» **MATERIAL TO PROCESS**:
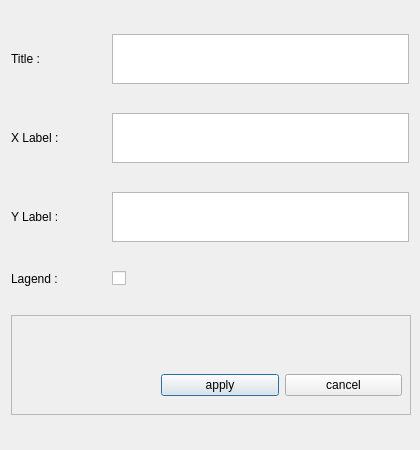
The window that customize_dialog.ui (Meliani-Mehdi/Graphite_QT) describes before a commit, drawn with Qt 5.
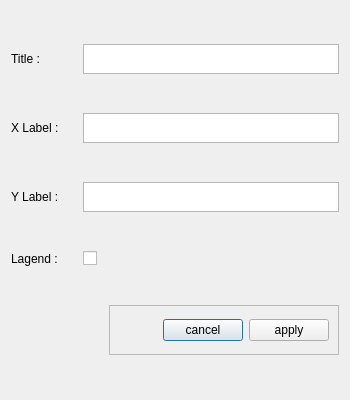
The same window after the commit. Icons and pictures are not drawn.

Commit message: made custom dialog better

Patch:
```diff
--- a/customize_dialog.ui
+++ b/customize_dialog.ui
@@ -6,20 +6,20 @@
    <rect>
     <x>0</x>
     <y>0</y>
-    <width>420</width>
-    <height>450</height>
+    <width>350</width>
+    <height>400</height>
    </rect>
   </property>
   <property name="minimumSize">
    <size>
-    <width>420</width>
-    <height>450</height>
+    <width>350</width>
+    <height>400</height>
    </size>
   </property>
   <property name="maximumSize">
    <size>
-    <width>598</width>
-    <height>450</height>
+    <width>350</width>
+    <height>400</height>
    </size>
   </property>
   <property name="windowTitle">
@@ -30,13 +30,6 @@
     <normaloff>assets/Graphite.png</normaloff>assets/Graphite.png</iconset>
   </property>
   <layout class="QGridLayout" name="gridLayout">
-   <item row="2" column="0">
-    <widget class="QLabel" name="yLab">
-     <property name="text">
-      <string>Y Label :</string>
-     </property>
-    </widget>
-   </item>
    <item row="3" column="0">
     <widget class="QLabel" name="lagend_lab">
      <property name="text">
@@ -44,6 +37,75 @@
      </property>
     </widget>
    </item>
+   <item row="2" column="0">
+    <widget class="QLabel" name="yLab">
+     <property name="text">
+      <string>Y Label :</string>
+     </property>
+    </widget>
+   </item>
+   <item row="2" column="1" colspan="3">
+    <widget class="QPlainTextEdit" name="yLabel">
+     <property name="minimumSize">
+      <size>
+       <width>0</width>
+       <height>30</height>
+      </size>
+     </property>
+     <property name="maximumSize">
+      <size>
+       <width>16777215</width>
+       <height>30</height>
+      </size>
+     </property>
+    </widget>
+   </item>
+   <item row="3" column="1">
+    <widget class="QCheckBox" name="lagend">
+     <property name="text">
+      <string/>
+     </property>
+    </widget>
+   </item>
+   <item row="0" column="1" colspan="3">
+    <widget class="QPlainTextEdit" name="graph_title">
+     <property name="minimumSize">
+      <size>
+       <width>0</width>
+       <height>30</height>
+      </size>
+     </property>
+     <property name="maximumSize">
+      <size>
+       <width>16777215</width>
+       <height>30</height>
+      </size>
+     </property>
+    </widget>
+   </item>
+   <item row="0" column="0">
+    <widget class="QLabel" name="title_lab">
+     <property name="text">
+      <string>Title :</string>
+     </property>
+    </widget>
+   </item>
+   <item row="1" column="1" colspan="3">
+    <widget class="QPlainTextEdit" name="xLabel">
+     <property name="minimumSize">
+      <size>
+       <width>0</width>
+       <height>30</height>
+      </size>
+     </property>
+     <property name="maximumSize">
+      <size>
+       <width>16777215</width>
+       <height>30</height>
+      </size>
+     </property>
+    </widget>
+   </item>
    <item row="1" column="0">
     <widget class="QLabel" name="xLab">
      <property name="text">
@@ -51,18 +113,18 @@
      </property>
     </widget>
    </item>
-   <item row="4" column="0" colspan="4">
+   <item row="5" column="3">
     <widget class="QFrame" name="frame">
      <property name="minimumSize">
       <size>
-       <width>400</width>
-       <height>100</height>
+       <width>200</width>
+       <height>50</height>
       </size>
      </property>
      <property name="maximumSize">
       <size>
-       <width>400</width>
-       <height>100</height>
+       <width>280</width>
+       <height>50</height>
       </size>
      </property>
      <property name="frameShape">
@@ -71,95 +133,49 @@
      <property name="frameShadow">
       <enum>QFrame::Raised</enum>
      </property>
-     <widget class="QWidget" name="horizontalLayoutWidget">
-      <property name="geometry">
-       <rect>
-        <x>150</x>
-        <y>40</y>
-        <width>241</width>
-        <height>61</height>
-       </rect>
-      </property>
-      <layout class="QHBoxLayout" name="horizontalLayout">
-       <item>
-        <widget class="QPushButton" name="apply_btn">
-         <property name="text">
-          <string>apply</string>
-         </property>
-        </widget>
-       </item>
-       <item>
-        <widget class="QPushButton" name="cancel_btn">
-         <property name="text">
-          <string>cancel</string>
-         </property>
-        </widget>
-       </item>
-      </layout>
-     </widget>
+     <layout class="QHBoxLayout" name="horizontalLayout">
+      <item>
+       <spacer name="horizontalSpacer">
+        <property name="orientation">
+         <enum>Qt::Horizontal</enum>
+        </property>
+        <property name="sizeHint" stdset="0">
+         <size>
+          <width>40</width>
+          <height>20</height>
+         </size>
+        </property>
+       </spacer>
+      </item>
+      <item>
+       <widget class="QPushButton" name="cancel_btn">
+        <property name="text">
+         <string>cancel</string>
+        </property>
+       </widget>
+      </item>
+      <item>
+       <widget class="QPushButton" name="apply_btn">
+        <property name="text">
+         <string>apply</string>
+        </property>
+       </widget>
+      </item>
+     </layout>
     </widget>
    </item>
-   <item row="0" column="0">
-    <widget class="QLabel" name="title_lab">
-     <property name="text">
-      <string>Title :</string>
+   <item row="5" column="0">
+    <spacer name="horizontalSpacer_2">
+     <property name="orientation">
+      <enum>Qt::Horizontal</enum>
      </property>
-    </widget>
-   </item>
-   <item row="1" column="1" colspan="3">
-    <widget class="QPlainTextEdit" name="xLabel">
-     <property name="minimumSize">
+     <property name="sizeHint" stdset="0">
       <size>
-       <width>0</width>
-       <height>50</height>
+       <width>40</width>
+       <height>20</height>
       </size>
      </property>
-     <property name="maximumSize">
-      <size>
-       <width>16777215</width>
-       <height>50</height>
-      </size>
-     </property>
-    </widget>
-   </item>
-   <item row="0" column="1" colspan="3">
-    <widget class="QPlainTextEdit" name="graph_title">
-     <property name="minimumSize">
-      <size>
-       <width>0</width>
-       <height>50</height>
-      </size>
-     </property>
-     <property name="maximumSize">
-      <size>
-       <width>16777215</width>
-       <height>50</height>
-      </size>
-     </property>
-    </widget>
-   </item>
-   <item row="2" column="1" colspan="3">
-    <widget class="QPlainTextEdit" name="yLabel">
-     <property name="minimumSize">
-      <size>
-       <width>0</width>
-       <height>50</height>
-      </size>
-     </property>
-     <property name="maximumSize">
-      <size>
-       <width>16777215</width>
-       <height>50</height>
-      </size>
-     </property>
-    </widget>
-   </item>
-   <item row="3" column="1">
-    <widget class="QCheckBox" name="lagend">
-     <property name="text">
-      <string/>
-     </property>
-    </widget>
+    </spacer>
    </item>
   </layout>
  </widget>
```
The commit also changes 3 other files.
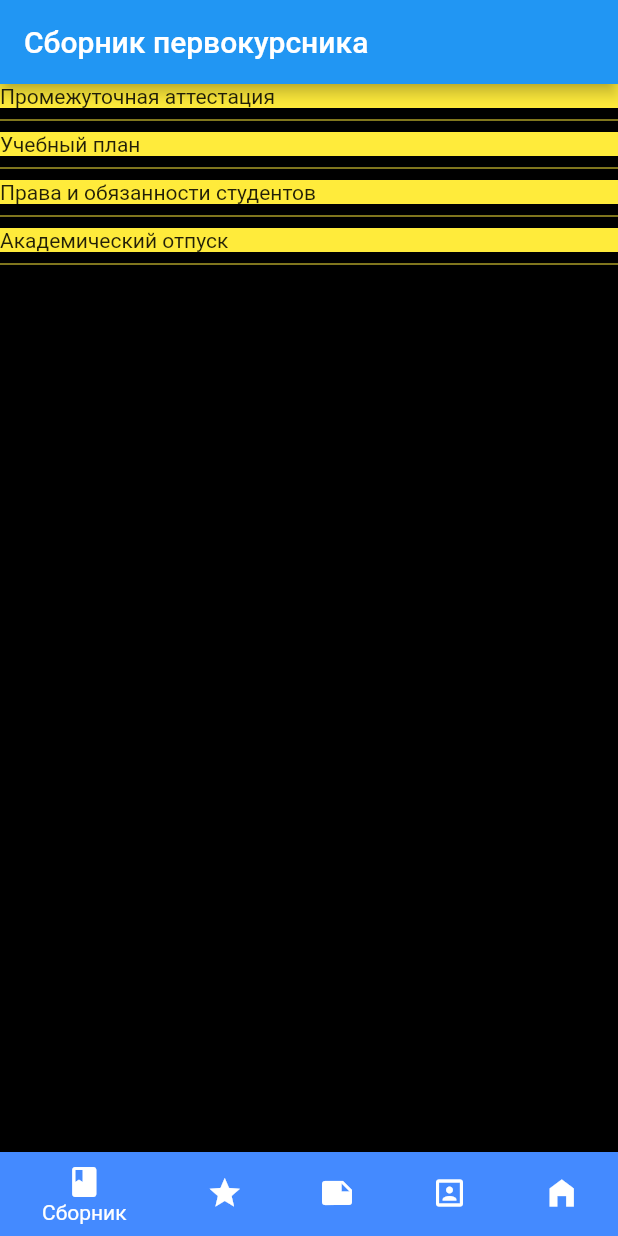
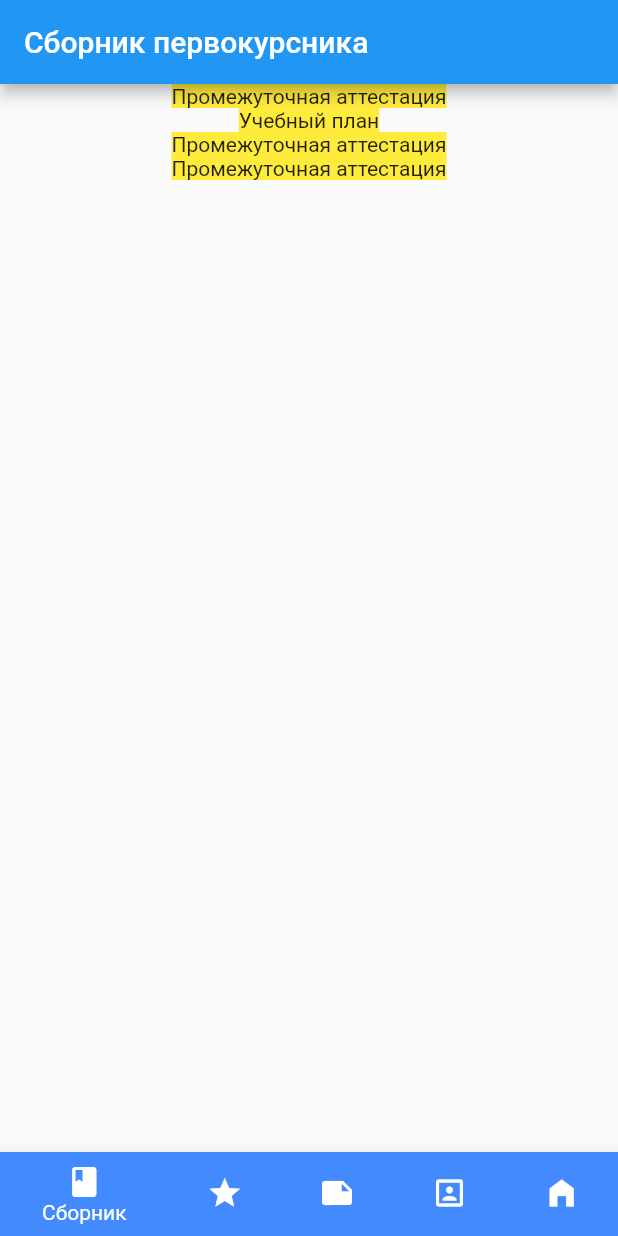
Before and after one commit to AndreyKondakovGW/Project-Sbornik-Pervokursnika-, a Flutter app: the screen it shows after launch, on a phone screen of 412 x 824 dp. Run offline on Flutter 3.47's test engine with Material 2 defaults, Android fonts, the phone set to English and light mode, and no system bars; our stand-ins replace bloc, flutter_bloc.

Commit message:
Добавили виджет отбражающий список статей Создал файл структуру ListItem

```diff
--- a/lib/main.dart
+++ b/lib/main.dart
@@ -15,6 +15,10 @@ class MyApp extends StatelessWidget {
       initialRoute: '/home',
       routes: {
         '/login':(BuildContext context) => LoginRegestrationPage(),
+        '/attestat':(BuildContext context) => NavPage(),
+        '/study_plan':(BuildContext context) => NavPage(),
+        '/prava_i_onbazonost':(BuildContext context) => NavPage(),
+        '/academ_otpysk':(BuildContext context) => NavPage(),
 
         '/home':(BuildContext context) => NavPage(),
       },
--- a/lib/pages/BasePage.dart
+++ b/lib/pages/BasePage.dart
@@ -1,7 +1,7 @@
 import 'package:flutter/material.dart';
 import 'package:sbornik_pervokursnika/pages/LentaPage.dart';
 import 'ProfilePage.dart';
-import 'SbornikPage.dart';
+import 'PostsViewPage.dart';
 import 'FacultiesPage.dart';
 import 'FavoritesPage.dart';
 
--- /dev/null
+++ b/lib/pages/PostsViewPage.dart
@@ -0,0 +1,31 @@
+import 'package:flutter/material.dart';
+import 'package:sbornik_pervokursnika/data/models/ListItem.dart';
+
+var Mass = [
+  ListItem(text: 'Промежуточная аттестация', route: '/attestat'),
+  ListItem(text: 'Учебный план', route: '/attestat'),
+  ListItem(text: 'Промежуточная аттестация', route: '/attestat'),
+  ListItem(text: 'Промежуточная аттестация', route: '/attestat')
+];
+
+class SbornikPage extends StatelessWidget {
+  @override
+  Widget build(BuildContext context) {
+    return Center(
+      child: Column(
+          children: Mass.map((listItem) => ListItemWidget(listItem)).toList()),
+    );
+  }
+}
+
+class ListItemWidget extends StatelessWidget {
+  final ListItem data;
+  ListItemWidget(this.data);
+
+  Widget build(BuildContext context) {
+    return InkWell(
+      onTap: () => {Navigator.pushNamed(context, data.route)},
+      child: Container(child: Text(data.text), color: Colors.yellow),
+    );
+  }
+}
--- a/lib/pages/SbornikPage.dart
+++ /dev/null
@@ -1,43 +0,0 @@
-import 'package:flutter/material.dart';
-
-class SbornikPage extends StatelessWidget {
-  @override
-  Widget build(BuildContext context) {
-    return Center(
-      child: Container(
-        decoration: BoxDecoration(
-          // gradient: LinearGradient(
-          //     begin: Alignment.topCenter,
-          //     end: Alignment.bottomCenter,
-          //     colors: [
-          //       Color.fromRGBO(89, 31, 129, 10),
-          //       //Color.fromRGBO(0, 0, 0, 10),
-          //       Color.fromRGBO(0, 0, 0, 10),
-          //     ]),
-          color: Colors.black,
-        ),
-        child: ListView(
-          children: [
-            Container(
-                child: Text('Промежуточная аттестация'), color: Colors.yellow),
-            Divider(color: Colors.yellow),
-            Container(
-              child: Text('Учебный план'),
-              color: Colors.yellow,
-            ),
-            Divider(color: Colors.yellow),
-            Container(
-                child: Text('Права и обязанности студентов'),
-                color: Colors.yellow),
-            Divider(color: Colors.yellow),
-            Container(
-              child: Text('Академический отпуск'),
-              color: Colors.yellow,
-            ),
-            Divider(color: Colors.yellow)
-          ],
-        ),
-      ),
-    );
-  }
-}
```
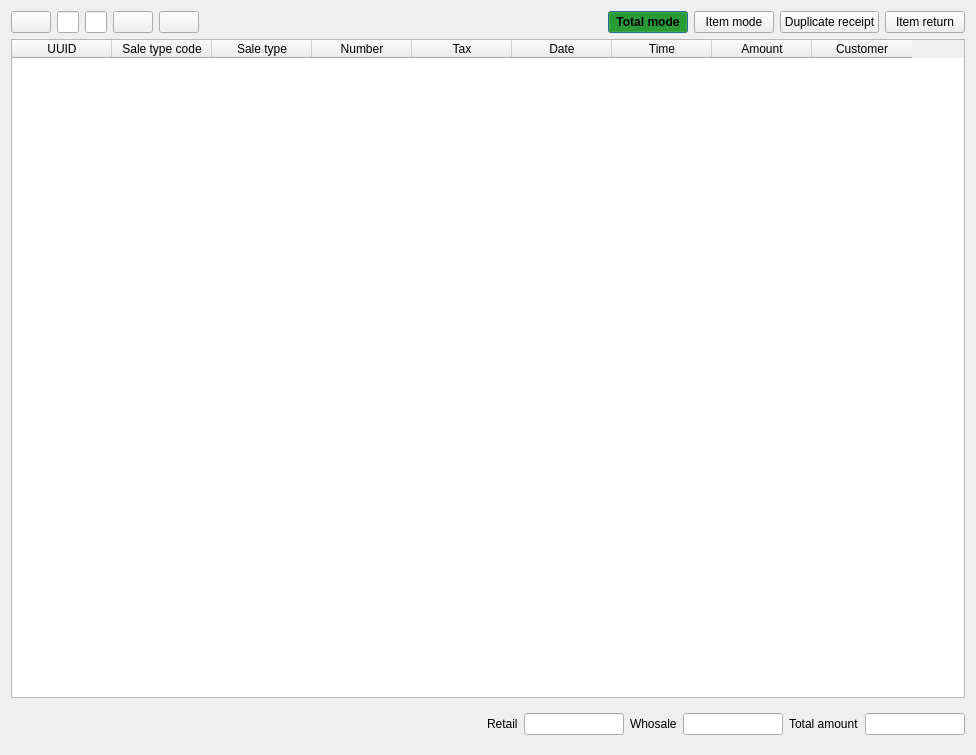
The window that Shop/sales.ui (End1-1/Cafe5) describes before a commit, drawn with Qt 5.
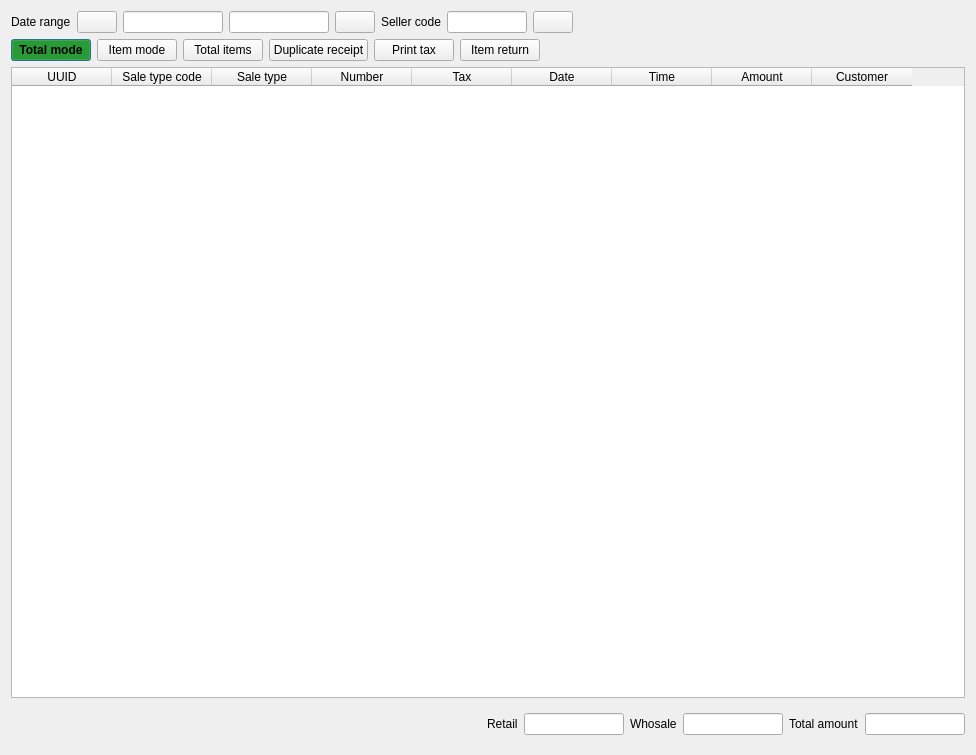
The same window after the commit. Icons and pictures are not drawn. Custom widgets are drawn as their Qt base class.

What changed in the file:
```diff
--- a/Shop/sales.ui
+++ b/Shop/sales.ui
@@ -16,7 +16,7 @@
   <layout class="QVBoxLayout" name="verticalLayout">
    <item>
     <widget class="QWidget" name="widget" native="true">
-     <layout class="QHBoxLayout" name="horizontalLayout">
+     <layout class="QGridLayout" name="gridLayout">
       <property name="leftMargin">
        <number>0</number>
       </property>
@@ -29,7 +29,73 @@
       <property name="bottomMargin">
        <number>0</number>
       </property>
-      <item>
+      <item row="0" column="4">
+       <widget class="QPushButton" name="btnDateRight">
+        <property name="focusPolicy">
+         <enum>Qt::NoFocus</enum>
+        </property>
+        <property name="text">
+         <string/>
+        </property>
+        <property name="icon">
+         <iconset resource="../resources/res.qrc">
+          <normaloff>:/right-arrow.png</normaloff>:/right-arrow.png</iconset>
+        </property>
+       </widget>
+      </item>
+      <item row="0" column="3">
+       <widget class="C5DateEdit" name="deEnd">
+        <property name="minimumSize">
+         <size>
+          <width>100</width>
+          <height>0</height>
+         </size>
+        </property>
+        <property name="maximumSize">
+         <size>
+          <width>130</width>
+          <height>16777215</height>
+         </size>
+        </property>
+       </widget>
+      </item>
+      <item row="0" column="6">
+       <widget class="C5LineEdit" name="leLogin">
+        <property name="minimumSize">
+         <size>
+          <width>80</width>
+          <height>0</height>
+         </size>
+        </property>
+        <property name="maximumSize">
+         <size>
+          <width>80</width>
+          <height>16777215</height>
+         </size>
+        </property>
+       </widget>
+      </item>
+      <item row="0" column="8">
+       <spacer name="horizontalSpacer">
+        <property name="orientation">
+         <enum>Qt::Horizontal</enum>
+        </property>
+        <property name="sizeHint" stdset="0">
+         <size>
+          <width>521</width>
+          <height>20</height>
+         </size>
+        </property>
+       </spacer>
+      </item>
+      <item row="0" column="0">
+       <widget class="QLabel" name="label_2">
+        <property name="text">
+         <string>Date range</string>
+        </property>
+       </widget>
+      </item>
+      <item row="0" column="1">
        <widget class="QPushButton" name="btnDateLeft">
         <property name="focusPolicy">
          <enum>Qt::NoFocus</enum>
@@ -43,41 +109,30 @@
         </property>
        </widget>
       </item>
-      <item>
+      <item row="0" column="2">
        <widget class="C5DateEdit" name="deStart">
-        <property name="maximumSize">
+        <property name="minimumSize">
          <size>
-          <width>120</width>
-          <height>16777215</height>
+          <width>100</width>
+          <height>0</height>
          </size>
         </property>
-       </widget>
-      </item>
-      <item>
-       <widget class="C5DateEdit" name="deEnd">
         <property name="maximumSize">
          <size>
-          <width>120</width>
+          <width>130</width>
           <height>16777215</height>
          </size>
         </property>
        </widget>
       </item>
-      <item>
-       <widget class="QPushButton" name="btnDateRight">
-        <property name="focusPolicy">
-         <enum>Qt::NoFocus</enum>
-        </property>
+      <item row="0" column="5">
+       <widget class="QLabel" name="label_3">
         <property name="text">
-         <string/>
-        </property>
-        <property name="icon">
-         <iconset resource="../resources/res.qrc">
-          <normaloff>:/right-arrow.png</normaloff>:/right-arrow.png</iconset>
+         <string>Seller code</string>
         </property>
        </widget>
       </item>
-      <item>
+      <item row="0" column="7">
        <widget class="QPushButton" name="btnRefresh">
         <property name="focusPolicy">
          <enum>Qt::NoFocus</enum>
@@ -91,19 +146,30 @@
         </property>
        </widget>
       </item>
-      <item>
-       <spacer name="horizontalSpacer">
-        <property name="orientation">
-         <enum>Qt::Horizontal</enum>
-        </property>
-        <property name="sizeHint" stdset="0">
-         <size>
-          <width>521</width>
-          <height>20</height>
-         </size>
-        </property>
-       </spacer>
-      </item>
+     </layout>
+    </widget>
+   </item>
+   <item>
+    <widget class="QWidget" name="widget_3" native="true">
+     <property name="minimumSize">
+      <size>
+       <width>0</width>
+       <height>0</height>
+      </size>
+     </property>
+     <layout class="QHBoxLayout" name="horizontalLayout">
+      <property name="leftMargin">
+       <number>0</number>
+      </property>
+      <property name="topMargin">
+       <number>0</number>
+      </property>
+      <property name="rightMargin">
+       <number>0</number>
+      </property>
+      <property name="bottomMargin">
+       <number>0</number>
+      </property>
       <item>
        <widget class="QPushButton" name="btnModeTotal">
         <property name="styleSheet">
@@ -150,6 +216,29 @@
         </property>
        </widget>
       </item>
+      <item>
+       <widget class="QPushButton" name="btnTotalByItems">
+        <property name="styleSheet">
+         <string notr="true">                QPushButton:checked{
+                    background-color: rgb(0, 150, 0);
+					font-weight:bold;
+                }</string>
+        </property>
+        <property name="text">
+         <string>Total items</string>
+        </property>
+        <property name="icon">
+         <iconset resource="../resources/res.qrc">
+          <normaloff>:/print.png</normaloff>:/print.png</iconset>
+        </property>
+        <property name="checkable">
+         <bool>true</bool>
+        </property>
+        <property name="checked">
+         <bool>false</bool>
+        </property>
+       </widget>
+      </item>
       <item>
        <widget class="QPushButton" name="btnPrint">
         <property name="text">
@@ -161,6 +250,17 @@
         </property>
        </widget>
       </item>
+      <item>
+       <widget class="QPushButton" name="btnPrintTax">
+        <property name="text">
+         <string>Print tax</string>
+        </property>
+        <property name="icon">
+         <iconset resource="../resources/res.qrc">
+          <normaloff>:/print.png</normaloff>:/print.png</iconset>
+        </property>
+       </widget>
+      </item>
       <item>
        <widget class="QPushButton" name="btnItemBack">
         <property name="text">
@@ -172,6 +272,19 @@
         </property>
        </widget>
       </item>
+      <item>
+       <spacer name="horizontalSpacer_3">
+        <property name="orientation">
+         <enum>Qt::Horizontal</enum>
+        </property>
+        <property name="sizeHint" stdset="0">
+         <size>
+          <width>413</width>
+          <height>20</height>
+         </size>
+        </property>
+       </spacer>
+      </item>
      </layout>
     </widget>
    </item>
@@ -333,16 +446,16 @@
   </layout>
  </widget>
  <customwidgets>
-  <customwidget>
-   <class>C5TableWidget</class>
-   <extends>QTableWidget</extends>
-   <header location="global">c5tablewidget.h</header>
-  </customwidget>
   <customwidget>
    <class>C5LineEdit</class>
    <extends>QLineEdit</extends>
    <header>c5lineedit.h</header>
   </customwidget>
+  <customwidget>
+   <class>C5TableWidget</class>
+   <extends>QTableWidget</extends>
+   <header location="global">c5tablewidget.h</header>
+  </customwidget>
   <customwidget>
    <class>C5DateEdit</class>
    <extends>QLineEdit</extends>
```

» **TASK ITEM**: In the listing above, which lines include the string "colspan"? Return every one of them.

» **SOLUTION TO THE PROBLEM**:
+   <item row="2" column="1" colspan="3">
+   <item row="0" column="1" colspan="3">
+   <item row="1" column="1" colspan="3">
-   <item row="4" column="0" colspan="4">
-   <item row="1" column="1" colspan="3">
-   <item row="0" column="1" colspan="3">
-   <item row="2" column="1" colspan="3">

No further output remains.